Friday, July 3, 2009
I was told about this site from one of my friends and I am really surprised how come very few people or aware of it.
Its an Animation podcast, where they have a conversation(now weekly) about Animation, workflow, movie-reviews and sometimes they also have a guest on the show. So far the guests have been Keith Lango(fantastic 2 hr conversation), Tomm Moore(Company Director, Cartoon Saloon) and Hans Gunnar Brekke (Animator, Tippett Studios).
They have also had several round table on topics like "Acting", "Realizing your ideas", "Making animation your career" which are super interesting and stuffed with loads of information.
I strongly suggest checking out their conversations.
You also have the option of subscribing it in iTunes or downloading their Weekly Podcast in MP3 format.

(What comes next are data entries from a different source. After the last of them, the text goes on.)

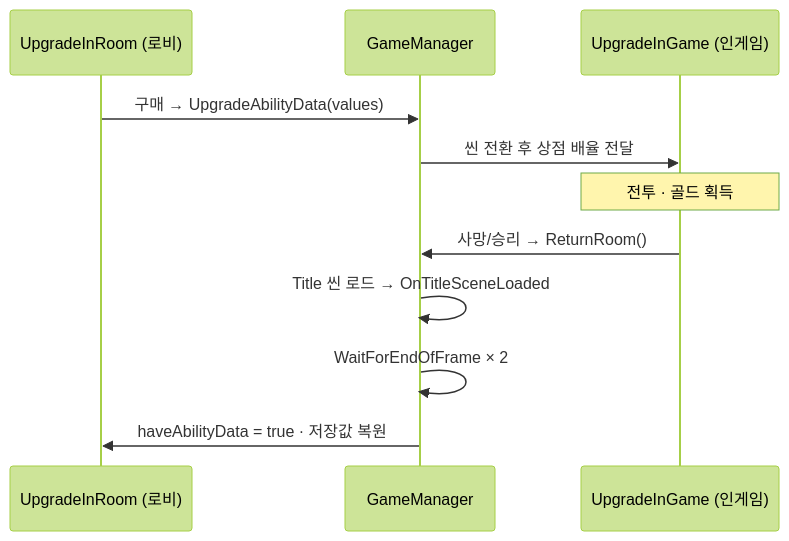
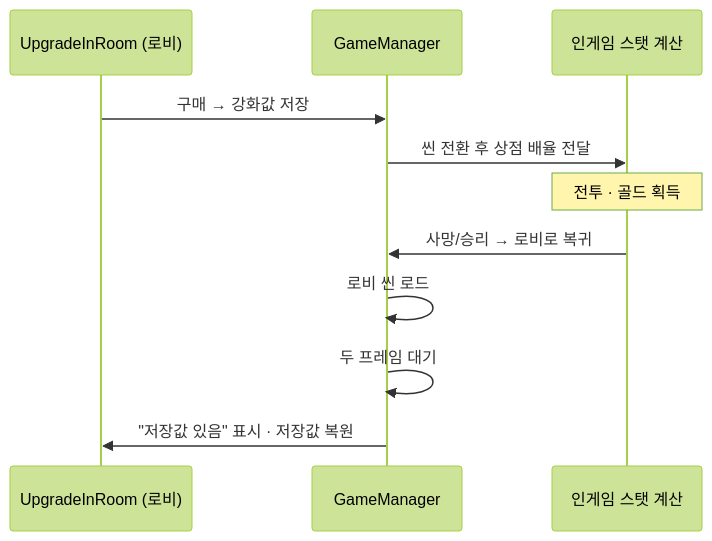
One commit to NaJungWon/portfolio changed the tenth of 10 diagrams in src/03-dgs/기술문서.md. Above: the diagram before and after it, drawn with Mermaid (forest theme). The commit also changed other lines of this file and 4 other files, not shown here.

````diff
--- a/src/03-dgs/기술문서.md
+++ b/src/03-dgs/기술문서.md
@@ -566,13 +656,13 @@
 ```mermaid
 sequenceDiagram
     participant R as UpgradeInRoom (로비)
     participant G as GameManager
-    participant I as UpgradeInGame (인게임)
-    R->>G: 구매 → UpgradeAbilityData(values)
+    participant I as 인게임 스탯 계산
+    R->>G: 구매 → 강화값 저장
     G->>I: 씬 전환 후 상점 배율 전달
     Note over I: 전투 · 골드 획득
-    I->>G: 사망/승리 → ReturnRoom()
-    G->>G: Title 씬 로드 → OnTitleSceneLoaded
-    G->>G: WaitForEndOfFrame × 2
-    G->>R: haveAbilityData = true · 저장값 복원
+    I->>G: 사망/승리 → 로비로 복귀
+    G->>G: 로비 씬 로드
+    G->>G: 두 프레임 대기
+    G->>R: "저장값 있음" 표시 · 저장값 복원
 ```
````
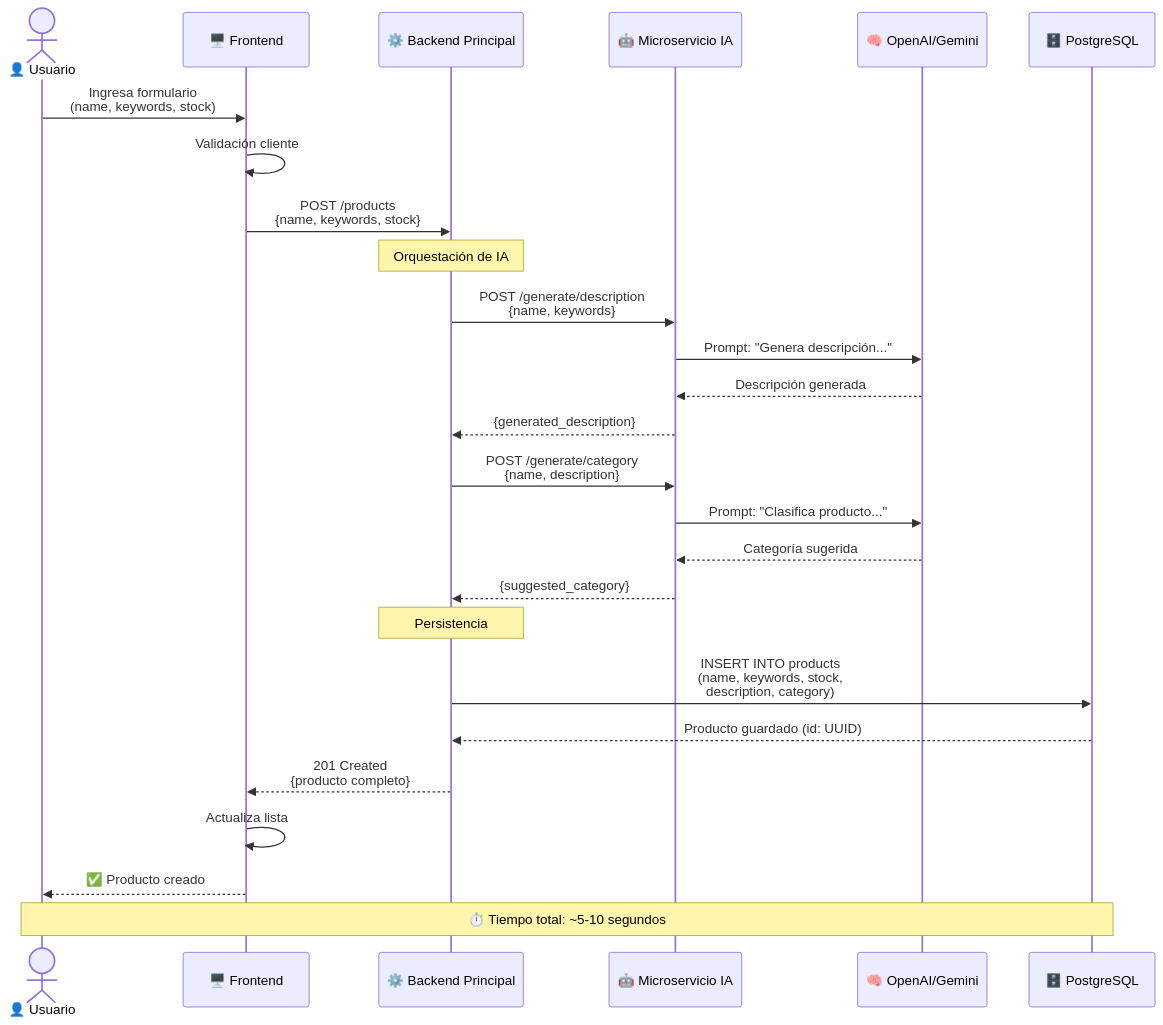
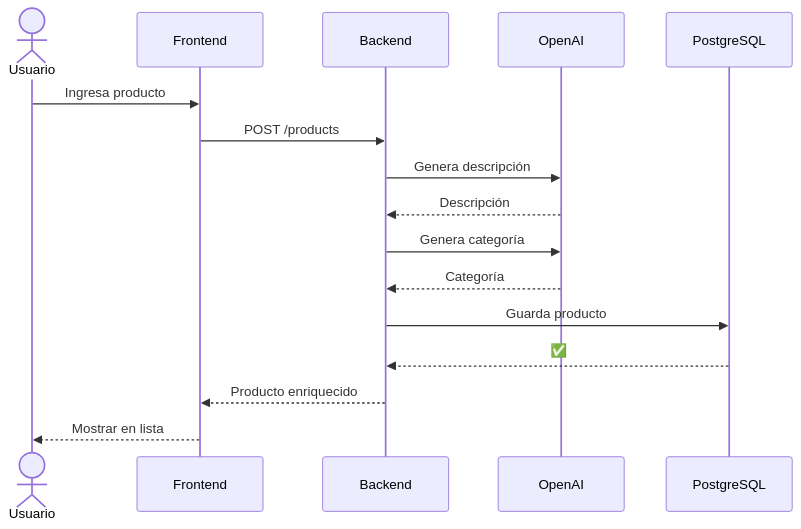
Before and after one commit to Revolutionnnn/gestor-ia: the second of 3 diagrams in DIAGRAMS.md, drawn with Mermaid. The commit also changed other lines of this file and 1 other file, not shown here.

Commit message:
Refactor architecture diagrams: simplify structure and update flow representations

````diff
--- a/DIAGRAMS.md
+++ b/DIAGRAMS.md
@@ -47,37 +24,19 @@
 ```mermaid
 sequenceDiagram
-    actor User as 👤 Usuario
-    participant UI as 🖥️ Frontend
-    participant BFF as ⚙️ Backend Principal
-    participant IA as 🤖 Microservicio IA
-    participant LLM as 🧠 OpenAI/Gemini
-    participant DB as 🗄️ PostgreSQL
+    actor U as Usuario
+    participant UI as Frontend
+    participant API as Backend
+    participant LLM as OpenAI
+    participant DB as PostgreSQL
 
-    User->>UI: Ingresa formulario<br/>(name, keywords, stock)
-    UI->>UI: Validación cliente
-    
-    UI->>BFF: POST /products<br/>{name, keywords, stock}
-    
-    Note over BFF: Orquestación de IA
-    
-    BFF->>IA: POST /generate/description<br/>{name, keywords}
-    IA->>LLM: Prompt: "Genera descripción..."
-    LLM-->>IA: Descripción generada
-    IA-->>BFF: {generated_description}
-    
-    BFF->>IA: POST /generate/category<br/>{name, description}
-    IA->>LLM: Prompt: "Clasifica producto..."
-    LLM-->>IA: Categoría sugerida
-    IA-->>BFF: {suggested_category}
-    
-    Note over BFF: Persistencia
-    
-    BFF->>DB: INSERT INTO products<br/>(name, keywords, stock,<br/>description, category)
-    DB-->>BFF: Producto guardado (id: UUID)
-    
-    BFF-->>UI: 201 Created<br/>{producto completo}
-    UI->>UI: Actualiza lista
-    UI-->>User: ✅ Producto creado
-    
-    Note over User,DB: ⏱️ Tiempo total: ~5-10 segundos
+    U->>UI: Ingresa producto
+    UI->>API: POST /products
+    API->>LLM: Genera descripción
+    LLM-->>API: Descripción
+    API->>LLM: Genera categoría
+    LLM-->>API: Categoría
+    API->>DB: Guarda producto
+    DB-->>API: ✅
+    API-->>UI: Producto enriquecido
+    UI-->>U: Mostrar en lista
 ```
````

Thursday, July 2, 2009
As mentioned in my previous post, Self Growth is one of my many endeavors I want to explore as much as I can. Though I have shared a few articles here and there, from now onwards I will be doing it on a more regular basis.
I came across this fantastic article on getting a grip on our anger. Though I strongly suggest reading the full article, here is an excerpt which is super useful for me and should be for you too -
There’s now widespread agreement among anger experts that it’s better to evaluate angry feelings before acting on or even accepting them. Williams is a leading proponent of this view; he recommends asking yourself four specific questions whenever you feel angry:
- Is the situation or event that triggered my anger important? That is, is the thing that triggered my rage something that threatens my well-being?
- Given the situation or event, is my anger appropriate? Faced with the same circumstances, would the average person get angry?
- Is the situation modifiable? Is there something I can do to change it for the better?
- Is it worth it to try to modify the situation? That is, is it worth my time and effort?
Source for the above excerpt.
So next time you get angry or are on the verge of getting, ask yourself the above 4 questions.